Want Everyone to have Access to Braodband? Follow the Fins…

As of July 1st, every person in Finland will have the right to broadband access as decreed by the government. Yep…very person.

What does this mean?

Well, it means that the U.S. has officially fallen further behind the rest of the world in the realm of Internet technology but it also means something more. It means jobs for telecomminication workers who will be compelled to extend service to all households (in Finland). It also means empowering all ciitizens by providing the information that can transform lives and enrich cultures (in Finland). All fo this seems to be lost on the U.S. (…but not in Finland).

As for president Obama and his promise of broadband expansion in this country? Well, that seems like little more than a pipe dream at best. In fact, telecommunication providers in the U.S. are declining to accept government funding for just such a project. They claim accepting the funds would wrap them in government red tape and subject them to following government project rules.

Perish the thought.

One has to wonder if the real reason is simply that most corporate conservatives are just plain old anti-anything-Obama, even more than they are wildly (as a result of shear greed and ignorance) anti-regulation on any level.

Meanwhile, every Finn will have the right to access to a 1Mbps (megabit per second) broadband connection by 2015.

Conclusion? The rest of the world gets it and we don’t.

The premise is simple. Internet services are no longer just for entertainment purposes, they are an essential part of every citizen’s life. Would any government deny their citizens of basic communication and telephone service?
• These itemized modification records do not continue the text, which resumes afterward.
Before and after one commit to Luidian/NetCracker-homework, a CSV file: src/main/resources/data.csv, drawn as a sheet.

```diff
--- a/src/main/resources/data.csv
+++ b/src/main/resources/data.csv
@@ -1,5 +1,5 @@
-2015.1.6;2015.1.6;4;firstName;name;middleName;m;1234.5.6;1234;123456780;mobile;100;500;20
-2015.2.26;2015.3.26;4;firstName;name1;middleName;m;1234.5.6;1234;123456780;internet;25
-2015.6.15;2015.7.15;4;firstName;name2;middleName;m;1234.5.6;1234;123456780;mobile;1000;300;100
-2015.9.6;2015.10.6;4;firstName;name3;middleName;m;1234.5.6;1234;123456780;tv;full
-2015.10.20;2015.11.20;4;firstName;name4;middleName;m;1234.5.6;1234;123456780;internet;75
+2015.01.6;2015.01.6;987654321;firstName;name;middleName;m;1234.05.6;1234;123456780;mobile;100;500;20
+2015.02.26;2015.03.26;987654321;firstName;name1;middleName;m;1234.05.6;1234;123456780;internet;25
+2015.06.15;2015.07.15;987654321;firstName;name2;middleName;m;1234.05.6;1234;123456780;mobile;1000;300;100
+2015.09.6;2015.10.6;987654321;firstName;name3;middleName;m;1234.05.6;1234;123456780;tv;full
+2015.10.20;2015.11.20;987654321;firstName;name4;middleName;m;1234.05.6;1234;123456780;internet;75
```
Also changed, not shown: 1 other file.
Probably not I’m guessing.

Why should the Internet be any different?

Read the full story on the BBC here…

A poll conducted for the BBC World Service earlier this year found that nearly four in five people around the world believed that access to the internet is a fundamental right.

I happen to agree.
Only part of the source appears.